After stopping to watch a heard of elk move through, my buddy spotted a small heard of lope on a distant ridge about a mile way. Through the spotter he made out what looked to be a decent buck, and given the beautiful terrain and outlook on the numbers - we decided to go after it. So, down into a canyon, across a few forks of the river, and up the other side through the aspens full of elk we went. Once we neared the top of the ridge that gave way into a bowl in which we saw the antelope heading for we got ready.
I am generally first shooter (or right of denial) as I now fly in from MI and the rest of our crew lives in/near Denver. So I get ready with my shooting sticks and we pop over the crest.
There they are, at 175 yards just looking at us. I get my scope on the buck but I have the "first-shooter-shakes" and just don't feel good about it and elect to pass. Then the group hightails it up higher into the bowl.
After about 1 minute I realize that I have calmed down and was pissed I passed up a shot at a mature goat on a low numbers year. So, I whip the bi-pod out of my pack, screw it on and go prone with my lumbar pack as a rear rest. My buddies are ranging the buck at 507 with my Leica 1200, so I dial the CDS to 490 to compensate for the uphill shot and settled it. I felt super steady and there was no hint of wind. He was at ease and feeding and slightly quartering away facing right. I fire - coming out of the recoil in time to see a reaction to a hit and he runs about 20-30 yards and pauses, quartering slightly away and left - I fire again. Another hit and he drops.
Turns out both were perfect hits going in behind the shoulder and out the neck - and so the shots both criss-crossed the vitals leaving two 2" exit holes out both sides of the neck. I was pleased with the bullet performance and placement. We dressed him out and quartered him as the sun continued to rise. The hike back was long, but we were all smiles.
(My favorite pic of the trip)
Win 70, Classic SS short action
23" Pac-Nor in 308 win
Mickey Bridges Pattern EDGE
PT&G bottom metal
VX3 2.5-8x36 CDS
155 Scenar, Varget, Lapua brass
Next up was my buddy Brian who got on a nice buck on a small tract of state land, right off the main road and dropped him at 206 yards.
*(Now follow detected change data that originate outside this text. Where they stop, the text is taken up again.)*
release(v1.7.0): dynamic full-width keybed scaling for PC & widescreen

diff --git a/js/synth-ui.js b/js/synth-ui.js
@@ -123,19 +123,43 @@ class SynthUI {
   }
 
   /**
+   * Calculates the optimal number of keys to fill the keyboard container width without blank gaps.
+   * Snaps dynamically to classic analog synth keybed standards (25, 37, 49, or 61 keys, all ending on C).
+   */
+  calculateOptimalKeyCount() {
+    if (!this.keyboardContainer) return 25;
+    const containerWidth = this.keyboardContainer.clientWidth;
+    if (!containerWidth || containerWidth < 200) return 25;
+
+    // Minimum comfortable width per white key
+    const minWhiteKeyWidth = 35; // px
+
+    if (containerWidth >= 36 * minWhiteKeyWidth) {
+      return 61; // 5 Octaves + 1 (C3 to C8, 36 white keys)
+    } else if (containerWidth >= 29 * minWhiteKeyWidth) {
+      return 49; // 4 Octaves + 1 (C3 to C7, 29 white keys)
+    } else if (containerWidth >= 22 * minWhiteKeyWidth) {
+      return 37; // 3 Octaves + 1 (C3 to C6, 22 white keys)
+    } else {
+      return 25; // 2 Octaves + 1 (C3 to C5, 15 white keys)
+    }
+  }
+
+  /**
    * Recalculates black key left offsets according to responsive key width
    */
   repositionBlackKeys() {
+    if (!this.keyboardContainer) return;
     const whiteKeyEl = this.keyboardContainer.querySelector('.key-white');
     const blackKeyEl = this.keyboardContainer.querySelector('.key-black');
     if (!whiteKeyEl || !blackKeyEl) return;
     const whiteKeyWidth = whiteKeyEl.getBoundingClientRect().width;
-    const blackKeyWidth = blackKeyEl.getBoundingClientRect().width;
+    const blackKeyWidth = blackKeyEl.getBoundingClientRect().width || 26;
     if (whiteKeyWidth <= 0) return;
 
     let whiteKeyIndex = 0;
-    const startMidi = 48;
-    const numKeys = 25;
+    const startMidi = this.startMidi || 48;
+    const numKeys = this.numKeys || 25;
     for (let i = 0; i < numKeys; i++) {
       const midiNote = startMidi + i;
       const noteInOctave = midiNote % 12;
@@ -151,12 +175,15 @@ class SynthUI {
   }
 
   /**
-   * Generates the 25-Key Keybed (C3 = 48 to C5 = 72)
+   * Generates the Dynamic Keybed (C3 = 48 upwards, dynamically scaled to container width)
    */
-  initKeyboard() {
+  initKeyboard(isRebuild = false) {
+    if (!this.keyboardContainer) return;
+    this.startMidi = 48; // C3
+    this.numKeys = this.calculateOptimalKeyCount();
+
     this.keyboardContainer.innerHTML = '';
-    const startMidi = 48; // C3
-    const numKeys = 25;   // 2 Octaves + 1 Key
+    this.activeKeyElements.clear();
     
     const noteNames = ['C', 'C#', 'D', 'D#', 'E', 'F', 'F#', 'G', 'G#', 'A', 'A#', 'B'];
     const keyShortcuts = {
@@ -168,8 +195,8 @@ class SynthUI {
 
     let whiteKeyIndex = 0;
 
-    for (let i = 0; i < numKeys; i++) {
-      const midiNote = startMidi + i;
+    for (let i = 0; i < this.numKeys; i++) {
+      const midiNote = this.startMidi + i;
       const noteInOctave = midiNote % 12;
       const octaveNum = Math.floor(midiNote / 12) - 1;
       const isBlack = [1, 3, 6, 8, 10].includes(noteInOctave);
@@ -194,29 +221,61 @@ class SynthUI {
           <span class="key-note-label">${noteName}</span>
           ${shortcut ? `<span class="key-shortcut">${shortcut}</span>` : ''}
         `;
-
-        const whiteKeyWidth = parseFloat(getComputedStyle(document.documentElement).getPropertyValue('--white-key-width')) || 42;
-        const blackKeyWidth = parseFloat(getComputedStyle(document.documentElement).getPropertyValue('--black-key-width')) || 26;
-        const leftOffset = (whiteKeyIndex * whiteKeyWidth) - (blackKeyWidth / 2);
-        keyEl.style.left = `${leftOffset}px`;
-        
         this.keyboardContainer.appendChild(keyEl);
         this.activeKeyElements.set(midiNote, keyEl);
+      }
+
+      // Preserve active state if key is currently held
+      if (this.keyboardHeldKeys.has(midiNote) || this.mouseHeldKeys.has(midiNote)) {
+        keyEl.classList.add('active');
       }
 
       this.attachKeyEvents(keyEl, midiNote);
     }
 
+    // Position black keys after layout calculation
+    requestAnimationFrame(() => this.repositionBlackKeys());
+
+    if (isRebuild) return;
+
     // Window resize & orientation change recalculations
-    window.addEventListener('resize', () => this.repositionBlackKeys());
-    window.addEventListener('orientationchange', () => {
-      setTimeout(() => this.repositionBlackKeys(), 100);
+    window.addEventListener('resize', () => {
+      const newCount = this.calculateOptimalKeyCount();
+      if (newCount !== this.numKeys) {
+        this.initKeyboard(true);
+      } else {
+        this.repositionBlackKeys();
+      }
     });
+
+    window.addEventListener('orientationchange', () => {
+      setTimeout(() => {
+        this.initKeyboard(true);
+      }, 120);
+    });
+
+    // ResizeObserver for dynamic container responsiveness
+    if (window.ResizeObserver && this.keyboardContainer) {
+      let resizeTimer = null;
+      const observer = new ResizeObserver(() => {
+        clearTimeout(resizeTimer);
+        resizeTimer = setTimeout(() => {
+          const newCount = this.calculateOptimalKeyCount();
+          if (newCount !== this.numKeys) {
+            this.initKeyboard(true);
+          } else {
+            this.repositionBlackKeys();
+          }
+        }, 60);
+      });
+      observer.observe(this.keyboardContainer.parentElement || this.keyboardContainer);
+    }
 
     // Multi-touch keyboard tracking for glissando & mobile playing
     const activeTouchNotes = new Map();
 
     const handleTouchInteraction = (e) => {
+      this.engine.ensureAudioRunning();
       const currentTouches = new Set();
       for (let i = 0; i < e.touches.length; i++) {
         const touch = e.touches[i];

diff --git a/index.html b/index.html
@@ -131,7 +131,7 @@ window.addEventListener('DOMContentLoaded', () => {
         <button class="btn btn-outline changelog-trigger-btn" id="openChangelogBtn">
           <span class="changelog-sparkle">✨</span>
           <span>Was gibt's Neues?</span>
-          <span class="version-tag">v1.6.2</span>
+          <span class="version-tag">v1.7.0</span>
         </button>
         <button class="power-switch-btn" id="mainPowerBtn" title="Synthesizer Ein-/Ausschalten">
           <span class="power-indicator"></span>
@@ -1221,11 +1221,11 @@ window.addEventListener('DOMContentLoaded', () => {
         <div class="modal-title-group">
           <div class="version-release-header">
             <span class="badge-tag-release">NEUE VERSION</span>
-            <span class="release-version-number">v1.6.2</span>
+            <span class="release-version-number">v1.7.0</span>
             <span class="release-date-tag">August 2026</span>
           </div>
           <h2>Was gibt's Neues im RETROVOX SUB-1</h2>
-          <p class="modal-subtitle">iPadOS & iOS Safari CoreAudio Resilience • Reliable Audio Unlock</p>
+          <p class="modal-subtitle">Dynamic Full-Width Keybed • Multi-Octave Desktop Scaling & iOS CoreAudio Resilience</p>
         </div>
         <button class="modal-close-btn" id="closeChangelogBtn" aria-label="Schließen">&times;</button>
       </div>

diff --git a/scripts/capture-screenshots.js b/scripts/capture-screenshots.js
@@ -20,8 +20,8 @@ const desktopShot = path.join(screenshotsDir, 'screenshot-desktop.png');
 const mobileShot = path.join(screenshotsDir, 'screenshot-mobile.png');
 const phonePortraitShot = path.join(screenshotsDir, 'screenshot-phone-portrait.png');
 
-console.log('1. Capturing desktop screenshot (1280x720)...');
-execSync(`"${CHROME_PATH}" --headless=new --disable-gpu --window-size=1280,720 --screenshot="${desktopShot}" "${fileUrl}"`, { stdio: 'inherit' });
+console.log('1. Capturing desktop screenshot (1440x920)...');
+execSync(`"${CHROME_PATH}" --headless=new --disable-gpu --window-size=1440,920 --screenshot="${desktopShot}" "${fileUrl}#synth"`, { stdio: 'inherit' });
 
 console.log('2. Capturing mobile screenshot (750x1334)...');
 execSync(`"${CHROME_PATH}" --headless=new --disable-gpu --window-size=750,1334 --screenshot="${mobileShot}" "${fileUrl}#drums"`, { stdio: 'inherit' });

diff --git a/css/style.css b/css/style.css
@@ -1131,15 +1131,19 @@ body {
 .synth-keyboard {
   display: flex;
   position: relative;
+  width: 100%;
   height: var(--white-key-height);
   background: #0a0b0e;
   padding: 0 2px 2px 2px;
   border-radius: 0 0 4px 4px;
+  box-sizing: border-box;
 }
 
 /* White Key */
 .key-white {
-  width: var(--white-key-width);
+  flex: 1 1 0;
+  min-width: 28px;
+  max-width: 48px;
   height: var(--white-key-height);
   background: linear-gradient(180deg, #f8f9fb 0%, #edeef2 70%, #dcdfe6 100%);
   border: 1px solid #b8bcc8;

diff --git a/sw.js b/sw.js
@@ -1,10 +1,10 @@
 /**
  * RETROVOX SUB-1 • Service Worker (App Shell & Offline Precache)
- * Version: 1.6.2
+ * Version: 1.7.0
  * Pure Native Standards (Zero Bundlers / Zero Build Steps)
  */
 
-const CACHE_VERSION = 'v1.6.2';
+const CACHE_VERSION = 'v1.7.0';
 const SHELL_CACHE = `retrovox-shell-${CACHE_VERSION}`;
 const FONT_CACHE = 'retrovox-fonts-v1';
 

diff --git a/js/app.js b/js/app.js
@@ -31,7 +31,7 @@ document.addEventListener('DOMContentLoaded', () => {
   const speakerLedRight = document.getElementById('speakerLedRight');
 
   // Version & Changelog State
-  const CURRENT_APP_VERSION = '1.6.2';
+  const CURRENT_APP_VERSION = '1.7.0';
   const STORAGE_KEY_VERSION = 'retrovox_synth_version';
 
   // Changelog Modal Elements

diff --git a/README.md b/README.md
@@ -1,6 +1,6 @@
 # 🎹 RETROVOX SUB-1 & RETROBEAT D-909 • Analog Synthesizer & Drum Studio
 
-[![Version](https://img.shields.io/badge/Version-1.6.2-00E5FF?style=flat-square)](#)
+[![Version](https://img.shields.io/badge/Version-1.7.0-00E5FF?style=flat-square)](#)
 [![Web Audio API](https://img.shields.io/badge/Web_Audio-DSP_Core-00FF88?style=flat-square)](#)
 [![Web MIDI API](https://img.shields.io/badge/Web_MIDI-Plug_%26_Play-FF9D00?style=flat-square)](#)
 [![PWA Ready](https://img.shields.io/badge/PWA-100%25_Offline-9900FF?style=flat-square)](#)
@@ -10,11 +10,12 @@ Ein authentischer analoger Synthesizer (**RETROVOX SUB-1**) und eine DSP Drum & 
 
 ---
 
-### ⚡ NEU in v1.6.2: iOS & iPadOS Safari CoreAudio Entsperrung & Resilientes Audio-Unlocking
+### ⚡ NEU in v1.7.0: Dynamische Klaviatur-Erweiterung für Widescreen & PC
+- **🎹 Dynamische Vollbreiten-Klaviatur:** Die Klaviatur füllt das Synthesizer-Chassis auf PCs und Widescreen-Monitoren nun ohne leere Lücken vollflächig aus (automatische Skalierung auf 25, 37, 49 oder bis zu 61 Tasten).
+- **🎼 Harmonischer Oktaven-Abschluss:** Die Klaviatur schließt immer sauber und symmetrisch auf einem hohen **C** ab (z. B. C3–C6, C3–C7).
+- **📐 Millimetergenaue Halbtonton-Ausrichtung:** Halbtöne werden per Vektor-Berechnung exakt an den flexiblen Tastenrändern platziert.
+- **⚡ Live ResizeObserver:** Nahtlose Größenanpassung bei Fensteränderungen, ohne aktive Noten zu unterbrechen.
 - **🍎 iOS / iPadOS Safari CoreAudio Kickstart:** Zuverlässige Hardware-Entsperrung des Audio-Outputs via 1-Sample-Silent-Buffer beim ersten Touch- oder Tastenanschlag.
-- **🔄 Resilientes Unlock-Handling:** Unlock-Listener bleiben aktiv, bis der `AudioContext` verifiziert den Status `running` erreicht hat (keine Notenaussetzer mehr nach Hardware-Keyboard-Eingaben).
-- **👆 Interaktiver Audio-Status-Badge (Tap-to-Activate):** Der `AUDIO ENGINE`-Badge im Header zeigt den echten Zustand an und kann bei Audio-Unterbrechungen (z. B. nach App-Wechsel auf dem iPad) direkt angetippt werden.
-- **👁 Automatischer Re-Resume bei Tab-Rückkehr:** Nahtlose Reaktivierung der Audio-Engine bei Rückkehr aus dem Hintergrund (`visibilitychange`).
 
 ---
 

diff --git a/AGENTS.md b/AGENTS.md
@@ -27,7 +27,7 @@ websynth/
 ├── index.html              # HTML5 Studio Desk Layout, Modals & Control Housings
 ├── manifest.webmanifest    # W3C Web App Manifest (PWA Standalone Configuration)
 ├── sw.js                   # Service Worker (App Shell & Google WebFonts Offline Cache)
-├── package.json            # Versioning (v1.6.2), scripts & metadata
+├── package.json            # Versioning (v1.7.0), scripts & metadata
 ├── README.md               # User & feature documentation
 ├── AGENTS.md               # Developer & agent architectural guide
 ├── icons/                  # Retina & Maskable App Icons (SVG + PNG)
Drove the truck right up to him, cracked a beer and dressed it from the tailgate hoist with some J. Cash playing in the background...livin' well.
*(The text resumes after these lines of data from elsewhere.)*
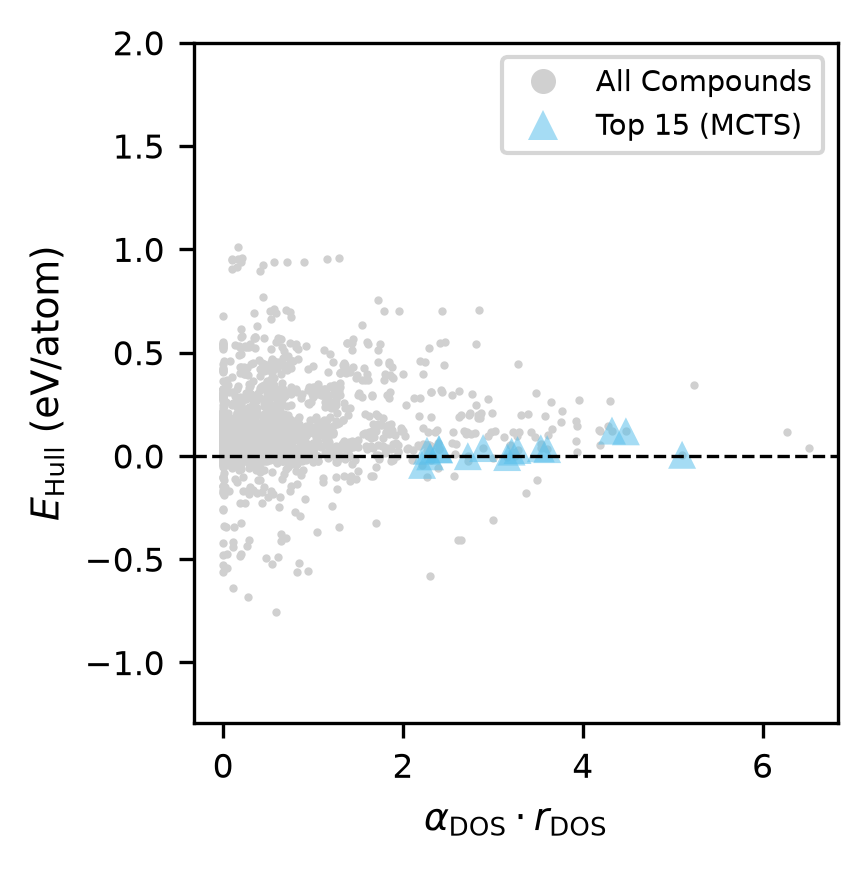
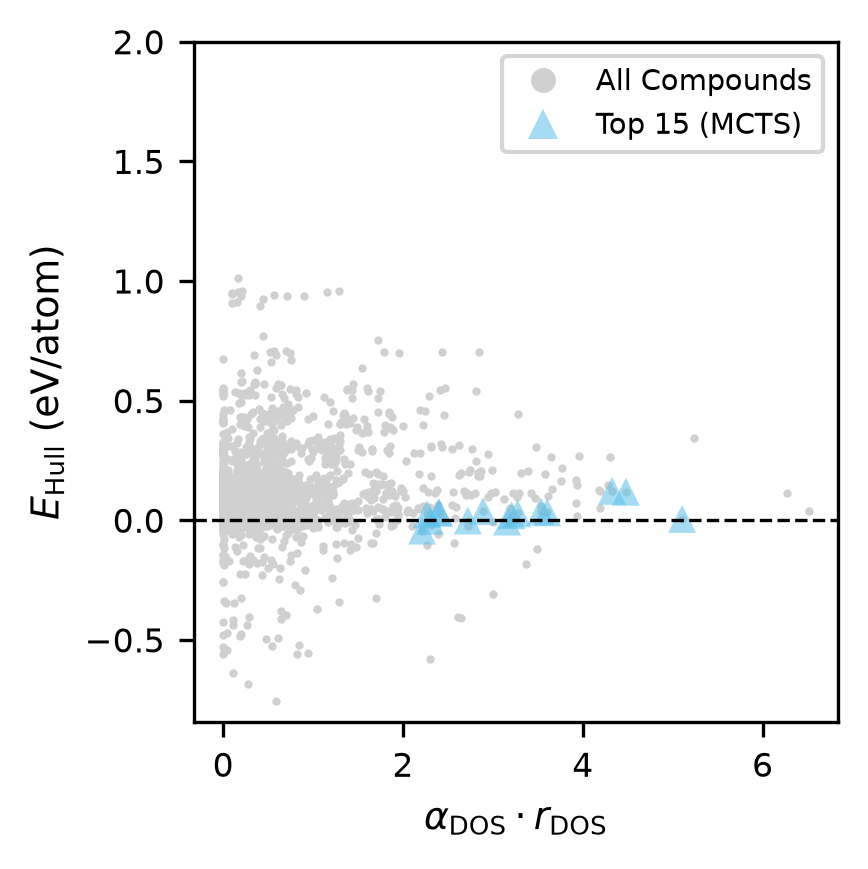
Added f-block figure

diff --git a/analysis/ehull_rdos_lanthanide_u_study_max_undiscounted/generate_figures.py b/analysis/ehull_rdos_lanthanide_u_study_max_undiscounted/generate_figures.py
@@ -79,8 +79,11 @@ def _lookup_dos(name: str, dos_rewards: dict) -> float:
     return 0.0
 
 
+SENTINEL_EHULL = 9.9  # compounds with e_above_hull >= this have missing MP data
+
+
 def load_design_space(repo_root: Path, dos_rewards: dict) -> pd.DataFrame:
-    """Load all 1,702 lanthanide+U compounds with composite scores."""
+    """Load valid lanthanide+U compounds (excludes sentinel e_above_hull >= 9.9)."""
     mace_csv = repo_root / 'high_throughput_mace_results.full.csv'
     df = pd.read_csv(mace_csv)
     if 'name' not in df.columns and 'formula' in df.columns:
@@ -88,6 +91,7 @@ def load_design_space(repo_root: Path, dos_rewards: dict) -> pd.DataFrame:
     df['re_elem'] = df['name'].apply(
         lambda n: next((e for e in _parse_elements(n) if e in LANTHANIDES_U), None))
     df = df[df['re_elem'].notna()].copy()
+    df = df[df['e_above_hull'] < SENTINEL_EHULL].copy()
     df['r_DOS'] = df['name'].apply(lambda n: _lookup_dos(n, dos_rewards))
     df['ehull_reward'] = df['e_above_hull'].apply(ehull_reward)
     df['weighted_r_DOS'] = NORMALIZED_GAMMA * df['r_DOS']
@@ -205,20 +209,24 @@ def write_top15_table(df_sorted: pd.DataFrame, global_ranks: dict,
     tables_dir = out_dir / 'tables'
     tables_dir.mkdir(parents=True, exist_ok=True)
 
-    top15 = df_sorted.head(15).copy()
+    # Skip sentinel compounds (missing MP data); take first 15 valid rows.
+    valid_rows = [row for _, row in df_sorted.iterrows()
+                  if float(row.get('e_above_hull', 0.0)) < SENTINEL_EHULL][:15]
+
     eol = ' \\\\\n'
     tex_path = tables_dir / 'top15_lanthanide_u.tex'
 
     with open(tex_path, 'w') as f:
         f.write(f'% Top 15 compounds (lanthanide+U study, Yb start). gamma={NORMALIZED_GAMMA:g}.\n')
-        f.write(f'% True Rank = rank within the full {n_space}-compound lanthanide+U design space.\n')
+        f.write(f'% True Rank = rank within the {n_space}-compound lanthanide+U design space\n')
+        f.write(f'% (compounds with missing MP stability data excluded from rankings).\n')
         f.write('\\begin{tabular}{rrlrrrr}\n')
         f.write('\\toprule\n')
         f.write('MCTS Rank & True Rank & Compound & $E_{\\mathrm{Hull}}$ (eV/atom) & '
                 '$r_{E_{\\mathrm{Hull}}}$ & $\\alpha_{\\mathrm{DOS}} \\cdot r_{\\mathrm{DOS}}$ '
                 '& Composite' + eol)
         f.write('\\midrule\n')
-        for mcts_rank, (_, row) in enumerate(top15.iterrows(), start=1):
+        for mcts_rank, row in enumerate(valid_rows, start=1):
             name = row.get('name', row.get('formula', ''))
             key = _decompose(str(name))
             true_rank = global_ranks.get(key, '--')
@@ -244,7 +252,7 @@ def main():
     print('Loading DOS rewards...')
     dos_rewards = load_dos_rewards(repo_root)
 
-    print('Loading full 1,702-compound lanthanide+U design space...')
+    print('Loading lanthanide+U design space (excluding sentinel ehull compounds)...')
     design_space = load_design_space(repo_root, dos_rewards)
     print(f'  Design space: {len(design_space)} compounds')
     print(f'  Global best: {design_space.iloc[0]["name"]} (composite={design_space.iloc[0]["composite_score"]:.4f})')

diff --git a/analysis/ehull_rdos_lanthanide_u_study_max_undiscounted/tables/top15_lanthanide_u.tex b/analysis/ehull_rdos_lanthanide_u_study_max_undiscounted/tables/top15_lanthanide_u.tex
@@ -1,5 +1,6 @@
 % Top 15 compounds (lanthanide+U study, Yb start). gamma=0.00039743.
-% True Rank = rank within the full 1702-compound lanthanide+U design space.
+% True Rank = rank within the 1620-compound lanthanide+U design space
+% (compounds with missing MP stability data excluded from rankings).
 \begin{tabular}{rrlrrrr}
 \toprule
 MCTS Rank & True Rank & Compound & $E_{\mathrm{Hull}}$ (eV/atom) & $r_{E_{\mathrm{Hull}}}$ & $\alpha_{\mathrm{DOS}} \cdot r_{\mathrm{DOS}}$ & Composite \\
@@ -9,15 +10,15 @@ MCTS Rank & True Rank & Compound & $E_{\mathrm{Hull}}$ (eV/atom) & $r_{E_{\mathr
 3 & 9 & GdNi$_{6}$Sn$_{6}$ & 0.0284 & 0.9888 & 3.2746 & 4.2634 \\
 4 & 12 & GdCu$_{6}$Sn$_{6}$ & 0.0207 & 0.9982 & 3.2088 & 4.2070 \\
 5 & 13 & ErFe$_{6}$Ge$_{6}$ & -0.0059 & 1.0000 & 3.1592 & 4.1592 \\
-6 & 2 & YbCu$_{6}$Pb$_{6}$ & 10.0000 & -1.0000 & 5.1051 & 4.1051 \\
-7 & 17 & TmCu$_{6}$Sn$_{6}$ & 0.0378 & 0.8991 & 2.8916 & 3.7907 \\
-8 & 19 & HoFe$_{6}$Sn$_{6}$ & -0.0015 & 1.0000 & 2.7218 & 3.7218 \\
-9 & 24 & HoCu$_{6}$Pb$_{6}$ & 0.1188 & -1.0000 & 4.4800 & 3.4800 \\
-10 & 26 & TbNi$_{6}$Ge$_{6}$ & 0.0312 & 0.9783 & 2.4037 & 3.3820 \\
-11 & 27 & LuNi$_{6}$Sn$_{6}$ & 0.0327 & 0.9689 & 2.3982 & 3.3671 \\
-12 & 28 & ErCu$_{6}$Pb$_{6}$ & 0.1224 & -1.0000 & 4.3254 & 3.3254 \\
-13 & 31 & HoCo$_{6}$Sn$_{6}$ & -0.0023 & 1.0000 & 2.3027 & 3.3027 \\
-14 & 35 & DyNi$_{6}$Ge$_{6}$ & 0.0248 & 0.9952 & 2.2675 & 3.2628 \\
-15 & 36 & GdFe$_{6}$Ge$_{6}$ & -0.0437 & 1.0000 & 2.2129 & 3.2129 \\
+6 & 17 & TmCu$_{6}$Sn$_{6}$ & 0.0378 & 0.8991 & 2.8916 & 3.7907 \\
+7 & 19 & HoFe$_{6}$Sn$_{6}$ & -0.0015 & 1.0000 & 2.7218 & 3.7218 \\
+8 & 24 & HoCu$_{6}$Pb$_{6}$ & 0.1188 & -1.0000 & 4.4800 & 3.4800 \\
+9 & 26 & TbNi$_{6}$Ge$_{6}$ & 0.0312 & 0.9783 & 2.4037 & 3.3820 \\
+10 & 27 & LuNi$_{6}$Sn$_{6}$ & 0.0327 & 0.9689 & 2.3982 & 3.3671 \\
+11 & 28 & ErCu$_{6}$Pb$_{6}$ & 0.1224 & -1.0000 & 4.3254 & 3.3254 \\
+12 & 31 & HoCo$_{6}$Sn$_{6}$ & -0.0023 & 1.0000 & 2.3027 & 3.3027 \\
+13 & 35 & DyNi$_{6}$Ge$_{6}$ & 0.0248 & 0.9952 & 2.2675 & 3.2628 \\
+14 & 36 & GdFe$_{6}$Ge$_{6}$ & -0.0437 & 1.0000 & 2.2129 & 3.2129 \\
+15 & 37 & GdCu$_{6}$Pb$_{6}$ & 0.1200 & -1.0000 & 4.1917 & 3.1917 \\
 \bottomrule
 \end{tabular}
Marlin XS7 - 308 Win
165gr Hornady BTSP/Varget
VX2 2-7x33 CDS
Next up we spotted some does on state land and my other buddy did not feel comfortable with the distance with his new rig only a few weeks old and sighted in the day before - so I opted to take a poke with my new rifle that just so happened to shoot a VERY tight group with the first plain jane factory fodder that I tried the week prior.
So, this little lady succumbed to a rifle that had waited 55 years for it's first kill.
1958 Model 70 Featherweight
130 win PPs
Snow - hail - sleet - 50mph winds
But, with an area rich with broken and varied terrain we were able to stalk within 150-175 yards for both of my buddies other tags and were tagged out by 1pm and headed for camp and a nice 12yr single malt around the campfire.
Marlin XS7 - 308
Model 70 SS Classic
This doe was taken while bedded after an epic stalk down a drainage through some dense brush. A great end to the hunt.
Next year through - we might try for elk in this same area if we can draw tags.
Here's to another year of lopes in the books!